Petrielli: This sounds weird to say — people may say this makes no sense — but in a wild world where the Leafs win the Cup, I would be more likely to let him walk. The price tag would probably be insane. If they’ve got one, they could see if they can go from there and figure it out with whatever cap space we have but not go absolutely wild.

I do hate this aspect of the league as a whole. We saw Chicago have a dynasty going and they were picked apart like a carcass. We have seen a few of these times squeezed out by the cap. I like having elite, elite teams. It is good for the league.

People always say, “Is it good for the league to have the same teams winning year after year?” Yeah, it is! People hate their guts, and people feeling something for a team — whether it is hate or love — is ultimately good. When it is just bland — this year it is Dallas, last year it is whoever — it is whatever. When it is the same team over and over, and you either hate them or love them, that is what really draws people in and gets them invested.

When it comes to the NBA, I do not want the Brooklyn Nets to win. I want to watch them, but I want them to lose. If they lose, it is going to make me happy.

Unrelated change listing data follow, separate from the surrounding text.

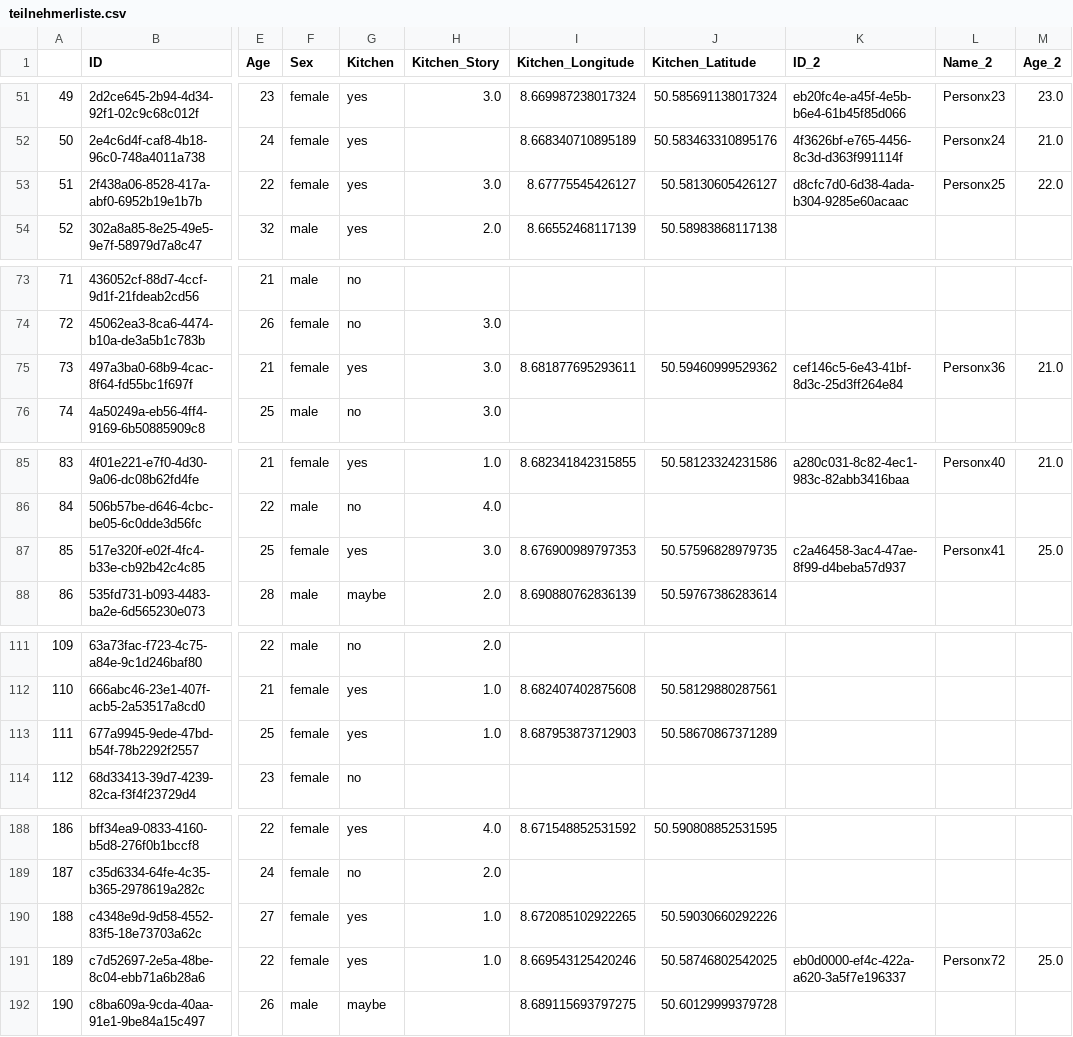
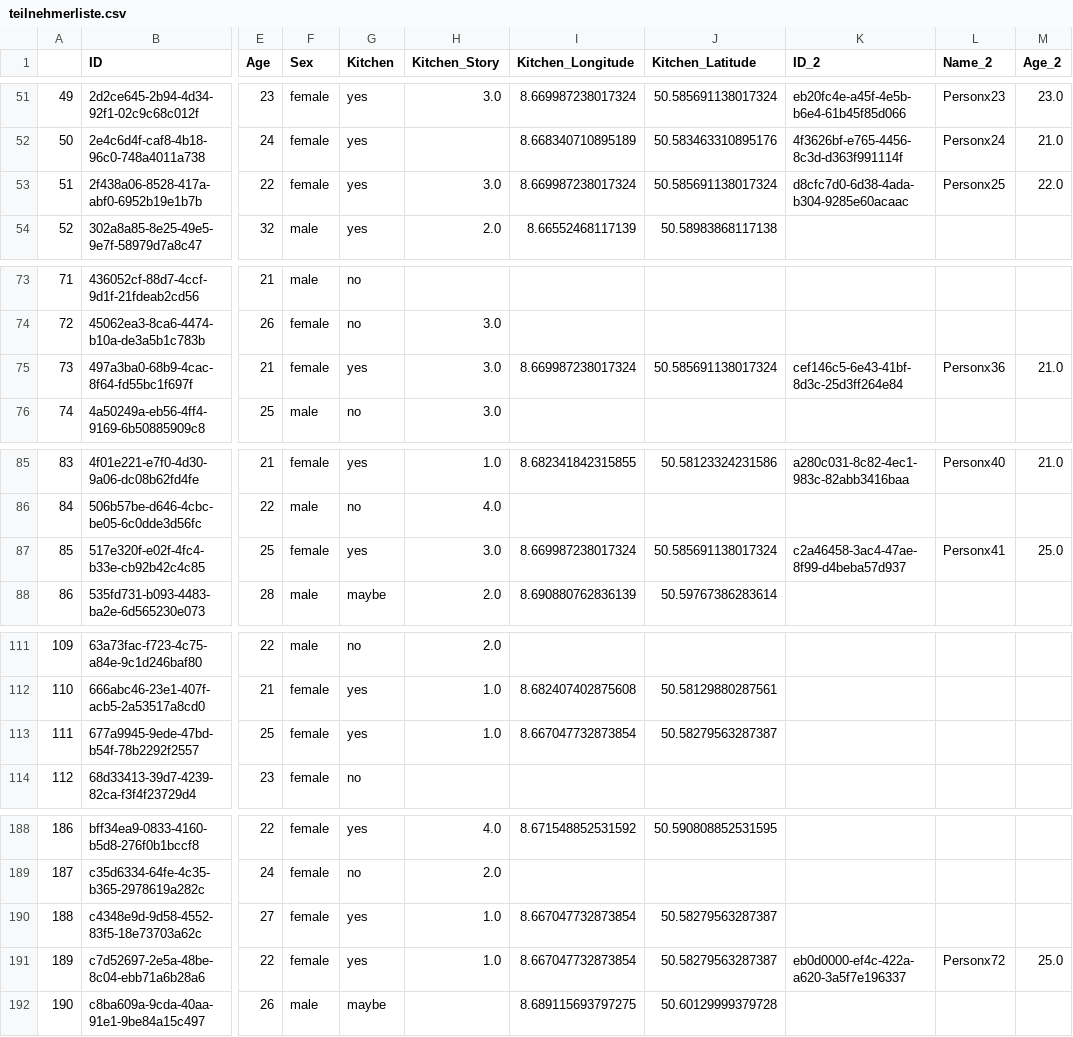
Before and after one commit to Farhad573/SoftwarePraktikum, a CSV file: spinfood/teilnehmerliste.csv (was spinfood/src/main/resources/teilnehmerliste.csv), drawn as a sheet; only a part is shown, gaps mark what is left out; the diff covers the shown part only; the diff names each change by its address in the sheet, - before the commit and + after, or states it on an @@ line.

Commit message:
kitchencount of every person update

```diff
--- a/spinfood/src/main/resources/teilnehmerliste.csv
+++ b/spinfood/teilnehmerliste.csv
-I53 (Kitchen_Longitude): 8.67775545426127
+I53 (Kitchen_Longitude): 8.669987238017324
-J53 (Kitchen_Latitude): 50.58130605426127
+J53 (Kitchen_Latitude): 50.585691138017324
-I75 (Kitchen_Longitude): 8.681877695293611
+I75 (Kitchen_Longitude): 8.669987238017324
-J75 (Kitchen_Latitude): 50.59460999529362
+J75 (Kitchen_Latitude): 50.585691138017324
-I87 (Kitchen_Longitude): 8.676900989797353
+I87 (Kitchen_Longitude): 8.669987238017324
-J87 (Kitchen_Latitude): 50.57596828979735
+J87 (Kitchen_Latitude): 50.585691138017324
-I113 (Kitchen_Longitude): 8.687953873712903
+I113 (Kitchen_Longitude): 8.667047732873854
-J113 (Kitchen_Latitude): 50.58670867371289
+J113 (Kitchen_Latitude): 50.58279563287387
-I190 (Kitchen_Longitude): 8.672085102922265
+I190 (Kitchen_Longitude): 8.667047732873854
-J190 (Kitchen_Latitude): 50.59030660292226
+J190 (Kitchen_Latitude): 50.58279563287387
-I191 (Kitchen_Longitude): 8.669543125420246
+I191 (Kitchen_Longitude): 8.667047732873854
-J191 (Kitchen_Latitude): 50.58746802542025
+J191 (Kitchen_Latitude): 50.58279563287387
```
Also changed, not shown: 2 edited cells elsewhere in this file, 28 other files.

Tulloch: No push back from me, only Gary Bettman and the small-market teams, and the desire for parity and the loser points.

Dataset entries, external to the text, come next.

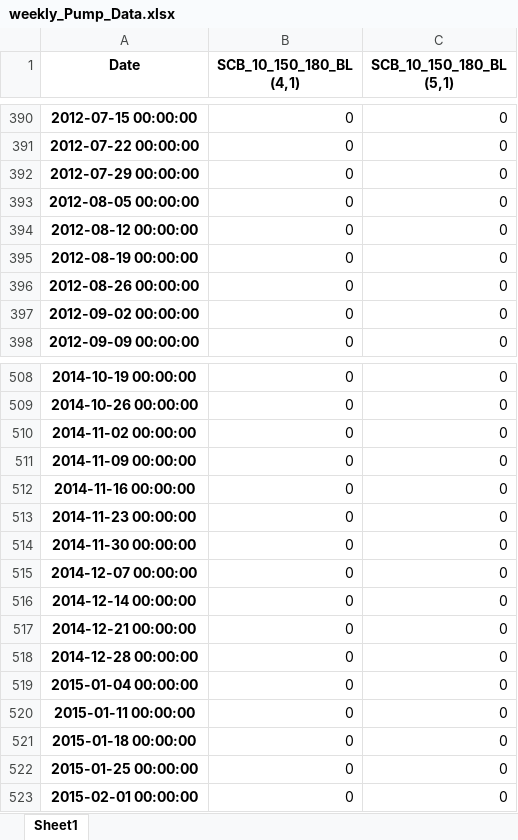
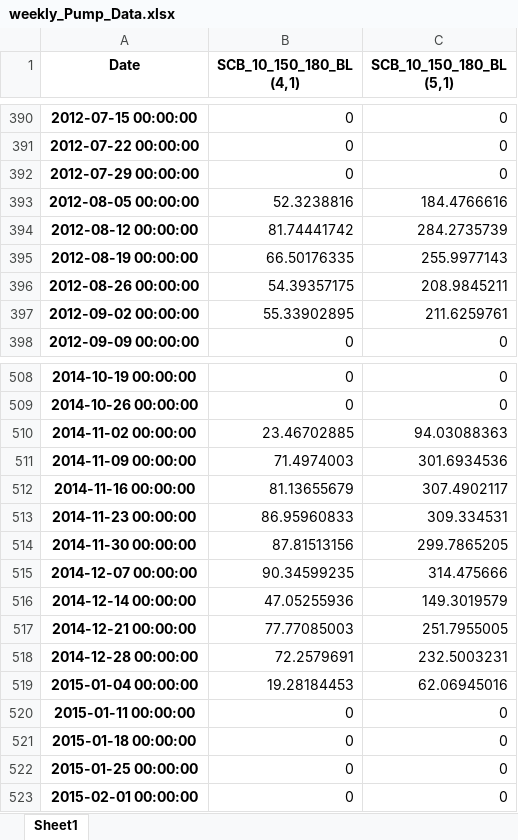
Before and after one commit to stephansmit/heliostrome, an Excel workbook: heliostrome/jip_project/results/weekly_Pump_Data.xlsx, sheet Sheet1, drawn as a sheet; only a part is shown, gaps mark what is left out; values as stored, in another font and other column widths than the file's, no borders; the diff covers the shown part only; the diff names each change by its address in the sheet, - before the commit and + after, or states it on an @@ line.

```diff
--- a/heliostrome/jip_project/results/weekly_Pump_Data.xlsx (sheet Sheet1)
+++ b/heliostrome/jip_project/results/weekly_Pump_Data.xlsx (sheet Sheet1)
-B393 (SCB_10_150_180_BL (4,1)): 0
+B393 (SCB_10_150_180_BL (4,1)): 52.3238816
-C393 (SCB_10_150_180_BL (5,1)): 0
+C393 (SCB_10_150_180_BL (5,1)): 184.4766616
-B394 (SCB_10_150_180_BL (4,1)): 0
+B394 (SCB_10_150_180_BL (4,1)): 81.74441742
-C394 (SCB_10_150_180_BL (5,1)): 0
+C394 (SCB_10_150_180_BL (5,1)): 284.2735739
-B395 (SCB_10_150_180_BL (4,1)): 0
+B395 (SCB_10_150_180_BL (4,1)): 66.50176335
-C395 (SCB_10_150_180_BL (5,1)): 0
+C395 (SCB_10_150_180_BL (5,1)): 255.9977143
-B396 (SCB_10_150_180_BL (4,1)): 0
+B396 (SCB_10_150_180_BL (4,1)): 54.39357175
-C396 (SCB_10_150_180_BL (5,1)): 0
+C396 (SCB_10_150_180_BL (5,1)): 208.9845211
-B397 (SCB_10_150_180_BL (4,1)): 0
+B397 (SCB_10_150_180_BL (4,1)): 55.33902895
-C397 (SCB_10_150_180_BL (5,1)): 0
+C397 (SCB_10_150_180_BL (5,1)): 211.6259761
-B510 (SCB_10_150_180_BL (4,1)): 0
+B510 (SCB_10_150_180_BL (4,1)): 23.46702885
-C510 (SCB_10_150_180_BL (5,1)): 0
+C510 (SCB_10_150_180_BL (5,1)): 94.03088363
-B511 (SCB_10_150_180_BL (4,1)): 0
+B511 (SCB_10_150_180_BL (4,1)): 71.4974003
-C511 (SCB_10_150_180_BL (5,1)): 0
+C511 (SCB_10_150_180_BL (5,1)): 301.6934536
-B512 (SCB_10_150_180_BL (4,1)): 0
+B512 (SCB_10_150_180_BL (4,1)): 81.13655679
-C512 (SCB_10_150_180_BL (5,1)): 0
+C512 (SCB_10_150_180_BL (5,1)): 307.4902117
-B513 (SCB_10_150_180_BL (4,1)): 0
+B513 (SCB_10_150_180_BL (4,1)): 86.95960833
-C513 (SCB_10_150_180_BL (5,1)): 0
+C513 (SCB_10_150_180_BL (5,1)): 309.334531
-B514 (SCB_10_150_180_BL (4,1)): 0
+B514 (SCB_10_150_180_BL (4,1)): 87.81513156
-C514 (SCB_10_150_180_BL (5,1)): 0
+C514 (SCB_10_150_180_BL (5,1)): 299.7865205
-B515 (SCB_10_150_180_BL (4,1)): 0
+B515 (SCB_10_150_180_BL (4,1)): 90.34599235
-C515 (SCB_10_150_180_BL (5,1)): 0
+C515 (SCB_10_150_180_BL (5,1)): 314.475666
-B516 (SCB_10_150_180_BL (4,1)): 0
+B516 (SCB_10_150_180_BL (4,1)): 47.05255936
-C516 (SCB_10_150_180_BL (5,1)): 0
+C516 (SCB_10_150_180_BL (5,1)): 149.3019579
-B517 (SCB_10_150_180_BL (4,1)): 0
+B517 (SCB_10_150_180_BL (4,1)): 77.77085003
-C517 (SCB_10_150_180_BL (5,1)): 0
+C517 (SCB_10_150_180_BL (5,1)): 251.7955005
-B518 (SCB_10_150_180_BL (4,1)): 0
+B518 (SCB_10_150_180_BL (4,1)): 72.2579691
-C518 (SCB_10_150_180_BL (5,1)): 0
+C518 (SCB_10_150_180_BL (5,1)): 232.5003231
-B519 (SCB_10_150_180_BL (4,1)): 0
+B519 (SCB_10_150_180_BL (4,1)): 19.28184453
-C519 (SCB_10_150_180_BL (5,1)): 0
+C519 (SCB_10_150_180_BL (5,1)): 62.06945016
```
Also changed, not shown: 88 edited cells elsewhere in this sheet.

Petrielli: Parity is trash. It is not good for the product. Get rid of loser points, and make it three-point wins in regulation. It is ridiculous. Teams fool themselves and it also makes trade deadlines crappier. When teams are sitting there out of the playoffs knowing they’re bad and wanting to sell like crazy, it makes for a good trade deadline — not these crappy ones where we are watching fourth-round picks fly around for random depth players.

Tulloch: Back to Zach Hyman, if you had to choose between Rielly and Hyman moving forward, who are you choosing? It might come down to that.

Petrielli: My initial reaction — and my heart says this — is Zach Hyman. The Leafs have a number of good young defensemen that I like. I really like Rasmus Sandin. I think he is a player or is going to be a player. I’ve liked Travis Dermott when he moves into the top four. He has generally held up well. He would be a good player challenged with more responsibility and opportunity.

Tulloch: He and Justin Holl in a second-pairing role.

Petrielli: They would really miss Rielly on the power play. They have a really good power play and that is important to the Leafs‘ success. I don’t want to take it for granted. Rielly plays a ton. He is really productive. He is good on the power play. I would be concerned.

But if I look at Zach Hyman, who else can do what he does?

MLHS Podcast Episode #5: Singing the praises of the HEM line, Hyman’s next contract, Thornton & Spezza embracing roles, breakout backup goaltending, experimental defense pairing ideas & more